Jonny Forsyth
Jonny Forsyth is Associate Director, Mintel Food & Drink, monitoring and engaging with latest innovations and market developments in all alcohol and coffee categories.

For too long, private label has focused its innovation efforts on food over drinks. It is now time to rectify this and more effectively compete with brands. Here, we explore how private label brands can innovate and reposition themselves to stay ahead of the competition.

Boost investment in private label drinks

In more mature private label markets, retailers have much to gain by investing in their private label drinks ranges. There is clear consumer demand for private label drinks that are premium and innovative at a reasonable price, rather than cheap imitators of brands. Better-quality drinks ranges can not only generate healthier profits for retailers, but also help to deepen loyalty and attract new customers.

Could refill be a game-changer for private label drinks?

As more refill stations line up alongside packaged beverage fixtures, retailers have an opportunity to increase their market share. Refills allow retailers to neutralise one of the principal advantages which brands enjoy: their on-pack design and communication.

Refilling has already started to become a normalised activity in the beverage category. UK retailer Waitrose is expanding its refillable scheme after huge success since its launch in 2019. It sells a number of private label products, including tea and coffee, at lower prices than brands to attract consumers.

Waitrose Unpacked includes private label tea and coffee (UK)

Source: Instagram, @waitrose

Feedback from Waitrose customers shows that consumers are keen to see more branded refill options. But retailers can steal beverage share by limiting the amount of branding allowed on refill outlets, or by using blind taste tests to recruit drinkers.

Private label brands can engineer a more premium positioning

Very few private label drinks brands are targeting the premium space. This is a missed opportunity in mature retail markets where consumers are open-minded to the idea of everyday “luxury” at affordable prices. Strong premium drinks ranges can deliver retailers better margins, deeper customer loyalty and more in-store traffic.

The minority of private label drinks brands that target the premium space are using elevated packaging and premium on-pack language to reassure shoppers they deliver on quality.

The Champagne of teas: Sainsbury’s Taste the Difference Darjeeling Fine Tea claims to be the Champagne of Teas, possessing distinctive dry white grape flavours, characteristic of fine mid-season second-flush Darjeeling. Carefully selected by skilled experts (UK).

Made with hand-picked, specially selected apples: Tesco Finest Pressed Pink Lady Apple Juice is said to be made with hand-picked, specially selected, sweet and aromatic Pink Lady apples that have been ripened by warm sunshine to give a sweet and refreshing flavour (UK).

There is consumer demand for premium and innovative private label drinks

Retailers may view creating a more differentiated private label product strategy as risky. But there is clear consumer demand for such an approach in more mature private label markets.
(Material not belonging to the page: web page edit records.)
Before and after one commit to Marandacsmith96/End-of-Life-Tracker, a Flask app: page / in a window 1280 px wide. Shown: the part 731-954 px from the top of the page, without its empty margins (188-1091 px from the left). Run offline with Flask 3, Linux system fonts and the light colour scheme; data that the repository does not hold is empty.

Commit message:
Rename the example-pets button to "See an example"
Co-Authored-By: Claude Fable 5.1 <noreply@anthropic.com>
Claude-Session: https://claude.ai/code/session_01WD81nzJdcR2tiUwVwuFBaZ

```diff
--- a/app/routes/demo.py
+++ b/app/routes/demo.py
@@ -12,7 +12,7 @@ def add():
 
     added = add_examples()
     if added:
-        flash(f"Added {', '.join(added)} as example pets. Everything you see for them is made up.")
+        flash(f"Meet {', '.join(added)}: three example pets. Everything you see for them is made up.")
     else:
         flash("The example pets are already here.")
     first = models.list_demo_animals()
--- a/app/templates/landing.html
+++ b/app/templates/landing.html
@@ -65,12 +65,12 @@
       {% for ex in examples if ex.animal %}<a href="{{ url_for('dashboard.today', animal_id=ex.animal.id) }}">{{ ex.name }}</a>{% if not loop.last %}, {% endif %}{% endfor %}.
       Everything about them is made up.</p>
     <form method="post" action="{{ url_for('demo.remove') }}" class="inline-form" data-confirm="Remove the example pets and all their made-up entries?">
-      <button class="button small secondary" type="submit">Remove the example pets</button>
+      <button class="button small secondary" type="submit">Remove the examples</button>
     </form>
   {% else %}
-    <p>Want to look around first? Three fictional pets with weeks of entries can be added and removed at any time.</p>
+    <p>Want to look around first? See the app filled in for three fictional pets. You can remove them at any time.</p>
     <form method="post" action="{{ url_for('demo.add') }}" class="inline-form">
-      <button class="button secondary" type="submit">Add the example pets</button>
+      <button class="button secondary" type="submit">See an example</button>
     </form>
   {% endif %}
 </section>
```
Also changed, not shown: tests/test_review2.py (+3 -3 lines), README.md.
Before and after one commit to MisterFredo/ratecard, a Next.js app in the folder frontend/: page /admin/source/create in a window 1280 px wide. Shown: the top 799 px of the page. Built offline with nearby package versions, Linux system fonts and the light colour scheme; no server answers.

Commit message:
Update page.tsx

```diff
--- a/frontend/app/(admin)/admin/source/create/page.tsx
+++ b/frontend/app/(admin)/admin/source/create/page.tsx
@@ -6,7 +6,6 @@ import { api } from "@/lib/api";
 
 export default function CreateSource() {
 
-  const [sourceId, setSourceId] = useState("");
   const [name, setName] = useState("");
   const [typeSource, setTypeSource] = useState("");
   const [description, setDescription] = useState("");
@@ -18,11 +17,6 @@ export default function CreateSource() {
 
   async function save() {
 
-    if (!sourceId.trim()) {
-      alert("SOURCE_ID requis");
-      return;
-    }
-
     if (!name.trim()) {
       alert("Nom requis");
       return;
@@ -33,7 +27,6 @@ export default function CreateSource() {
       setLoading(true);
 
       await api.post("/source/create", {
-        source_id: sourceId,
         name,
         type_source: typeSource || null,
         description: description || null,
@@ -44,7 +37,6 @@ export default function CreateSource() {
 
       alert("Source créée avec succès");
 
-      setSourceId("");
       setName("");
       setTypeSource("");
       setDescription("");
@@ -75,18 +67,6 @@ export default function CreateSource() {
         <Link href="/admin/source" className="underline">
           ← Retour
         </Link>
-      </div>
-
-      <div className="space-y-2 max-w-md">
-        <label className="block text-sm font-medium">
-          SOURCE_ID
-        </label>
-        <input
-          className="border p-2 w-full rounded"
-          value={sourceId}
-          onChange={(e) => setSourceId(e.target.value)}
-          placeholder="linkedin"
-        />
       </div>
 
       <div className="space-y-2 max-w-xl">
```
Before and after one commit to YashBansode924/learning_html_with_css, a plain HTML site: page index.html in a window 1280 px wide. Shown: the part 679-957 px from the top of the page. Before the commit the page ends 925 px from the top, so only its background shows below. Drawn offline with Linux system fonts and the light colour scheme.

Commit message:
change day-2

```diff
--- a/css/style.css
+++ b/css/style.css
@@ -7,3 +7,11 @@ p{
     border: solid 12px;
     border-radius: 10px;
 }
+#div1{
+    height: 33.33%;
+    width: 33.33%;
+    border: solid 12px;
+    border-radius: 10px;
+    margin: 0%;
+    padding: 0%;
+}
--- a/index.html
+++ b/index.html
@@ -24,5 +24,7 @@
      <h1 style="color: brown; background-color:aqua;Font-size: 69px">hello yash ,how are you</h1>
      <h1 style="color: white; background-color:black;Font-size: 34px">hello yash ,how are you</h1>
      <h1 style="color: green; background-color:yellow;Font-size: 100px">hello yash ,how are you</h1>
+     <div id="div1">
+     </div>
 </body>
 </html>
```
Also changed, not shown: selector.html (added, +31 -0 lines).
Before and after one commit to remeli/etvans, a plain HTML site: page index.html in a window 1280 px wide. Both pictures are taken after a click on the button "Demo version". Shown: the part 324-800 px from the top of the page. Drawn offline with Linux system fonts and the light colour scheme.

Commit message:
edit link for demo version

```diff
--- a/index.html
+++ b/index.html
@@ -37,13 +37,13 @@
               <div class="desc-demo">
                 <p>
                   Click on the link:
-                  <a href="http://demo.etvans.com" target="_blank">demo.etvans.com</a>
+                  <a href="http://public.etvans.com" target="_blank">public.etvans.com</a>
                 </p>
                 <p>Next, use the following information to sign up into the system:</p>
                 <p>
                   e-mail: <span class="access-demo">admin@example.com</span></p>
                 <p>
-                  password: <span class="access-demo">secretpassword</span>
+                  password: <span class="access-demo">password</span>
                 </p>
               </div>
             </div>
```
In Canada, for example, over eight in ten private label buyers claim familiar store brands give them the confidence to try new foods and flavours.

Private label Scotch, but not as you know it: Aldi’s Speyside Single Malt Scotch replicates the sophisticated packaging of Scotch brands. It also reassures buyers by focusing on provenance and process (‘richness and complexity as a result of careful ageing in American oak casks’) (Australia).

Source: Mintel GNPD

A clean, minimalist design conveys chic quality: Target’s Wine Cube Black Cherry Wine Spritzer taps into what successful Hard Seltzers are doing in the US by using a minimalist design to convey better-for-you and quality ingredients, but using a wine base instead of spirits (US).

Source: Mintel GNPD

Premium innovation can unlock more opportunities in private label alcohol

Private label has a particularly strong opportunity to gain market share in premium alcoholic categories. Strong national brands have long precluded private label from gaining share, especially in beer and spirits. Meanwhile, smaller, craft beer and spirit brands have managed to break the stranglehold of the major brands.

Yet these craft brands often come at a high price and Aldi has shown how retailers can offer consumers quality alternatives at a fraction of the cost.

Aldi’s Anti-establishment IPA Beer costs just £1.19/$1.57 (UK)

Source: Mintel GNPD

Aldi’s Spiced Gin is perceived as better value than other gins (Australia). For example, Mintel Purchase Intelligence shows that nearly a quarter of Australians view this private label gin as “good value” versus 17% for all new gin launches.

Source: Mintel GNPD